> What to work on
Report all lines of the data below that hold the word "SKETCH".

> Data records
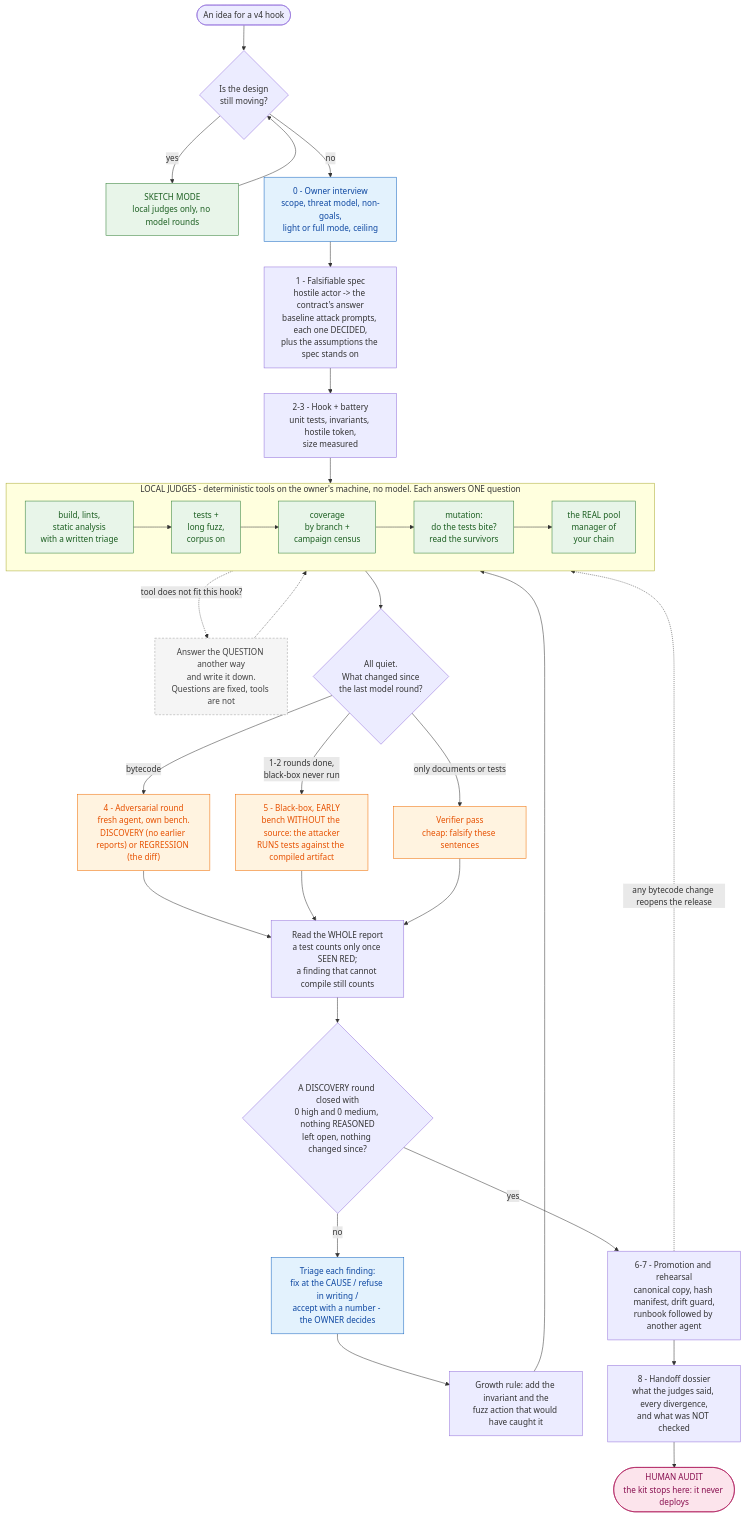
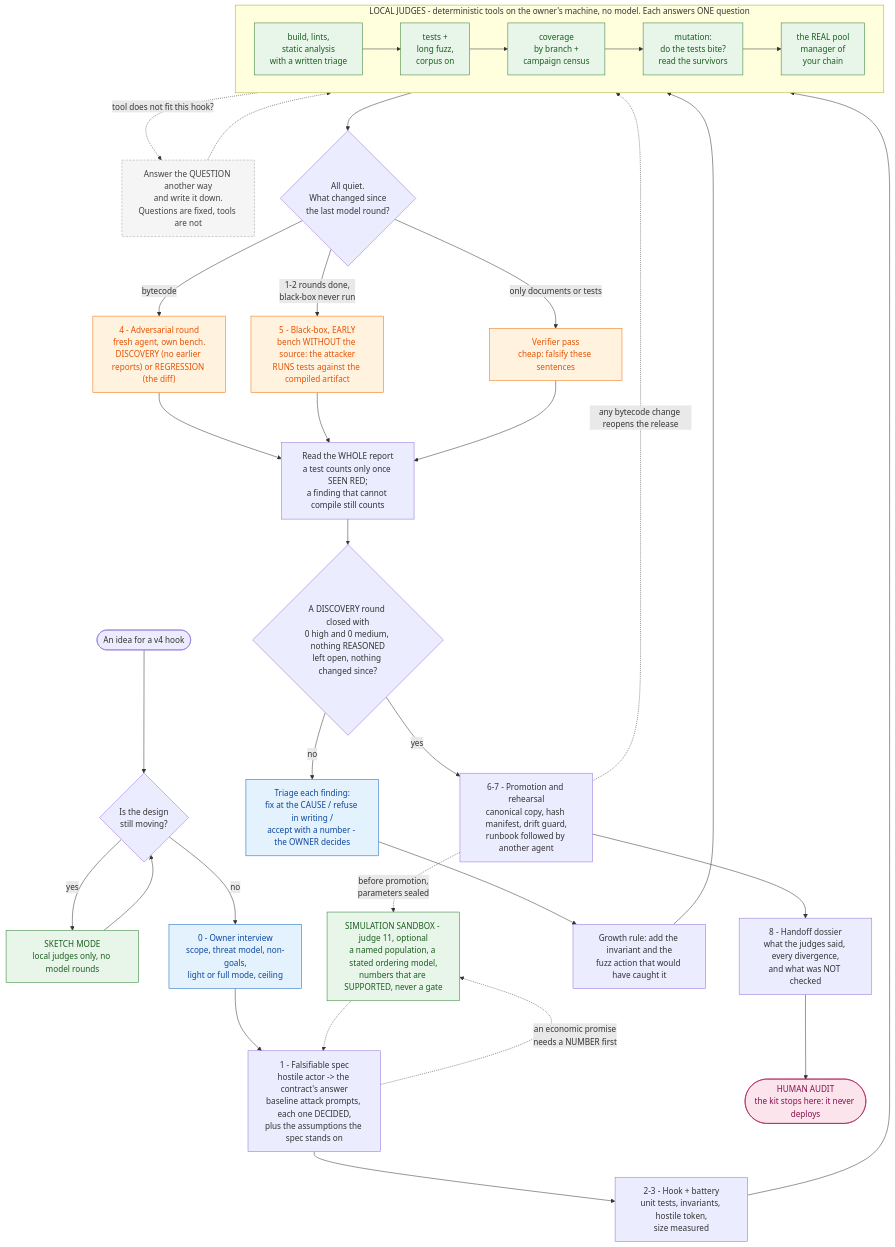
One commit to cortssa/hook-gauntlet changed the diagram in README.md. Above: the diagram before and after it, drawn with Mermaid. The commit also changed other lines of this file and 2 other files, not shown here.

First line of the commit message:
Doctrine: the sandbox is the eleventh judge; four rules and four lies it taught when bound to a real system

````diff
--- a/README.md
+++ b/README.md
@@ -43,48 +43,51 @@
 ```mermaid
 flowchart TD
     IDEA(["An idea for a v4 hook"]) --> MOVING{"Is the design<br/>still moving?"}
     MOVING -- "yes" --> SKETCH["SKETCH MODE<br/>local judges only, no model rounds"]
     SKETCH --> MOVING
     MOVING -- "no" --> P0["0 - Owner interview<br/>scope, threat model, non-goals,<br/>light or full mode, ceiling"]
     P0 --> P1["1 - Falsifiable spec<br/>hostile actor -> the contract's answer<br/>baseline attack prompts, each one DECIDED,<br/>plus the assumptions the spec stands on"]
     P1 --> P2["2-3 - Hook + battery<br/>unit tests, invariants, hostile token,<br/>size measured"]
     P2 --> LOCAL
 
     subgraph LOCAL["LOCAL JUDGES - deterministic tools on the owner's machine, no model. Each answers ONE question"]
         direction LR
         J1["build, lints,<br/>static analysis<br/>with a written triage"] --> J2["tests +<br/>long fuzz,<br/>corpus on"] --> J3["coverage<br/>by branch +<br/>campaign census"] --> J4["mutation:<br/>do the tests bite?<br/>read the survivors"] --> J5["the REAL pool<br/>manager of<br/>your chain"]
     end
 
+    P1 -. "an economic promise<br/>needs a NUMBER first" .-> SIM["SIMULATION SANDBOX - judge 11, optional<br/>a named population, a stated ordering model,<br/>numbers that are SUPPORTED, never a gate"]
+    P6 -. "before promotion,<br/>parameters sealed" .-> SIM
+    SIM -.-> P1
     LOCAL -. "tool does not fit this hook?" .-> DIV["Answer the QUESTION another way<br/>and write it down.<br/>Questions are fixed, tools are not"]
     DIV -.-> LOCAL
 
     LOCAL --> WHAT{"All quiet.<br/>What changed since<br/>the last model round?"}
     WHAT -- "bytecode" --> ROUND["4 - Adversarial round<br/>fresh agent, own bench.<br/>DISCOVERY (no earlier reports) or REGRESSION (the diff)"]
     WHAT -- "1-2 rounds done,<br/>black-box never run" --> BB["5 - Black-box, EARLY<br/>bench WITHOUT the source: the attacker<br/>RUNS tests against the compiled artifact"]
     WHAT -- "only documents or tests" --> VER["Verifier pass<br/>cheap: falsify these sentences"]
 
     ROUND --> READ["Read the WHOLE report<br/>a test counts only once SEEN RED;<br/>a finding that cannot compile still counts"]
     BB --> READ
     VER --> READ
 
     READ --> CLEAN{"A DISCOVERY round closed with<br/>0 high and 0 medium, nothing REASONED<br/>left open, nothing changed since?"}
     CLEAN -- "no" --> TRIAGE["Triage each finding:<br/>fix at the CAUSE / refuse in writing /<br/>accept with a number - the OWNER decides"]
     TRIAGE --> GROW["Growth rule: add the invariant and the<br/>fuzz action that would have caught it"]
     GROW --> LOCAL
 
     CLEAN -- "yes" --> P6["6-7 - Promotion and rehearsal<br/>canonical copy, hash manifest, drift guard,<br/>runbook followed by another agent"]
     P6 --> P8["8 - Handoff dossier<br/>what the judges said, every divergence,<br/>and what was NOT checked"]
     P8 --> HUMAN(["HUMAN AUDIT<br/>the kit stops here: it never deploys"])
     P6 -. "any bytecode change reopens the release" .-> LOCAL
 
     classDef local fill:#e8f5e9,stroke:#2e7d32,color:#1b5e20
     classDef model fill:#fff3e0,stroke:#ef6c00,color:#e65100
     classDef owner fill:#e3f2fd,stroke:#1565c0,color:#0d47a1
     classDef stop fill:#fce4ec,stroke:#ad1457,color:#880e4f
     classDef note fill:#f5f5f5,stroke:#9e9e9e,color:#424242,stroke-dasharray: 4 3
-    class SKETCH,J1,J2,J3,J4,J5 local
+    class SKETCH,J1,J2,J3,J4,J5,SIM local
     class ROUND,BB,VER model
     class P0,TRIAGE owner
     class HUMAN stop
     class DIV note
 ```
````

> Result of this exercise
     MOVING -- "yes" --> SKETCH["SKETCH MODE<br/>local judges only, no model rounds"]
     SKETCH --> MOVING
-    class SKETCH,J1,J2,J3,J4,J5 local
+    class SKETCH,J1,J2,J3,J4,J5,SIM local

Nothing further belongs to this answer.